For this walkthrough, the domain we are setting up is

First, we need to login to the KickoffLabs dashboard and add a domain to our account. All KickoffLabs domains must be subdomains, so we are going to add

Now, within CloudFlare, you will need to enter 2 CNAME records. Please note, there are different options required for each of them.

CNAME 1: Our primary landing page domain –

We need to have the following settings:

  • Type = CNAME
  • Name = www
  • Target =
  • TTL = auto
  • Proxy Status = DNS Only

The last item, “Proxy Status” is essential. For your domain to work on KickoffLabs, you need to disable the CloudFlare proxy feature (and it cannot be later enabled).

CNAME 2: If you want your root-level domain ( to redirect your landing page, you will need to add one additional CNAME:

  • Type = CNAME
  • Name = @
  • Target =
  • TTL = auto
  • Proxy Status = Proxied

These are the same settings we entered previously except for Name we entered “@“ and this time we leave the proxy feature enabled

This domain will not host your page.

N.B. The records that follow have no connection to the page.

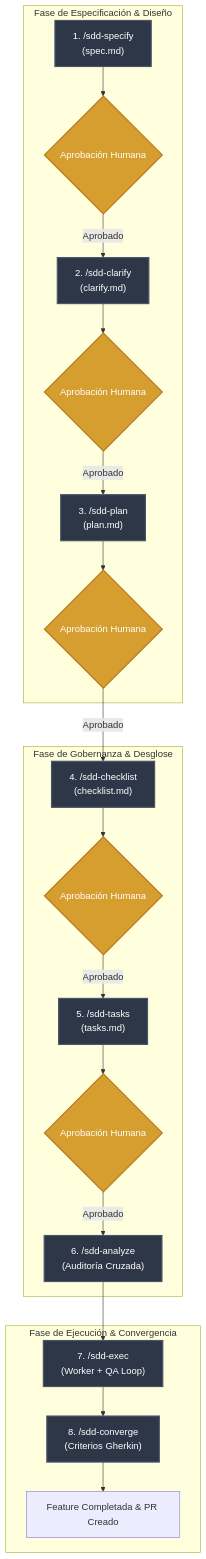
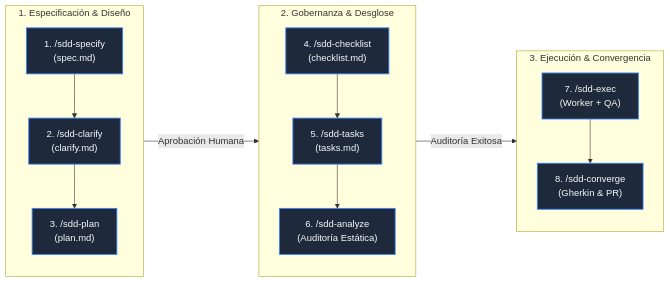
Before and after one commit to EzeCuccorese/ia-spec-ops-engine: the diagram in docs/sdd/lifecycle.md, drawn with Mermaid. The commit also changed other lines of this file and 49 other files, not shown here.

Commit message:
refactor(sdd): modularize engine into domain layers and fix mermaid diagrams

````diff
--- a/docs/sdd/lifecycle.md
+++ b/docs/sdd/lifecycle.md
@@ -11,29 +11,20 @@
 ```mermaid
-flowchart TD
-    subgraph "Fase de Especificación & Diseño"
-        F1["1. /sdd-specify<br/>(spec.md)"] --> CP1{Aprobación Humana}
-        CP1 -->|Aprobado| F2["2. /sdd-clarify<br/>(clarify.md)"]
-        F2 --> CP2{Aprobación Humana}
-        CP2 -->|Aprobado| F3["3. /sdd-plan<br/>(plan.md)"]
-        F3 --> CP3{Aprobación Humana}
+flowchart LR
+    subgraph S1 ["1. Especificación & Diseño"]
+        F1["1. /sdd-specify<br/>(spec.md)"] --> F2["2. /sdd-clarify<br/>(clarify.md)"] --> F3["3. /sdd-plan<br/>(plan.md)"]
     end
 
-    subgraph "Fase de Gobernanza & Desglose"
-        CP3 -->|Aprobado| F4["4. /sdd-checklist<br/>(checklist.md)"]
-        F4 --> CP4{Aprobación Humana}
-        CP4 -->|Aprobado| F5["5. /sdd-tasks<br/>(tasks.md)"]
-        F5 --> CP5{Aprobación Humana}
-        CP5 -->|Aprobado| F6["6. /sdd-analyze<br/>(Auditoría Cruzada)"]
+    subgraph S2 ["2. Gobernanza & Desglose"]
+        F4["4. /sdd-checklist<br/>(checklist.md)"] --> F5["5. /sdd-tasks<br/>(tasks.md)"] --> F6["6. /sdd-analyze<br/>(Auditoría Estática)"]
     end
 
-    subgraph "Fase de Ejecución & Convergencia"
-        F6 --> F7["7. /sdd-exec<br/>(Worker + QA Loop)"]
-        F7 --> F8["8. /sdd-converge<br/>(Criterios Gherkin)"]
-        F8 --> FIN["Feature Completada & PR Creado"]
+    subgraph S3 ["3. Ejecución & Convergencia"]
+        F7["7. /sdd-exec<br/>(Worker + QA)"] --> F8["8. /sdd-converge<br/>(Gherkin & PR)"]
     end
 
-    classDef phase fill:#2d3748,stroke:#4a5568,stroke-width:2px,color:#fff;
-    classDef gate fill:#d69e2e,stroke:#b7791f,stroke-width:2px,color:#fff;
-    class F1,F2,F3,F4,F5,F6,F7,F8 phase;
-    class CP1,CP2,CP3,CP4,CP5 gate;
+    S1 -->|"Aprobación Humana"| S2
+    S2 -->|"Auditoría Exitosa"| S3
+
+    classDef stageBox fill:#1e293b,stroke:#3b82f6,stroke-width:1.5px,color:#f8fafc;
+    class F1,F2,F3,F4,F5,F6,F7,F8 stageBox;
 ```
````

Instead, we will create a redirect so that anyone who manually enters our root level domain finds their way to our landing page.

You may notice two icons next to your CNAME records. These are expected and highlight you are using CNAME flattening (see below) and that one of your records is not being proxied.

For this to fully work, we have one more step; CloudFlare page rules.

CloudFlare’s page rules are a powerful way to customize your DNS further. In our case, we will use it to redirect any traffic from our root domain (the second record you added above) to our primary domain.

Just enter the following data (but use your domain) into the page rule form.

The critical part here is the “*” after the initial domain. Here we are telling CloudFlare at all requests to this root domain should be redirected.

Some notes about CloudFlare:

  • The redirect above will technically work without the second CNAME. However, the benefit of adding the second CNAME is it will work with SSL (https://) as well.
  • The second CNAME cannot point to anywhere and can technically be any record. We need to tell CloudFlare there should be a proxied record that will cause CloudFlare to generate an SSL certificate for us. We recommend pointing it at KickoffLabs so that it is consistent.
  • You may be thinking, “I thought we were not supposed to use CNAMEs on root level domains”. You are correct. This is still generally not something you want to do. However, CloudFlare has a specific feature called “CNAME flattening” that allows you to use a CNAME the same way you would traditional using an IP address.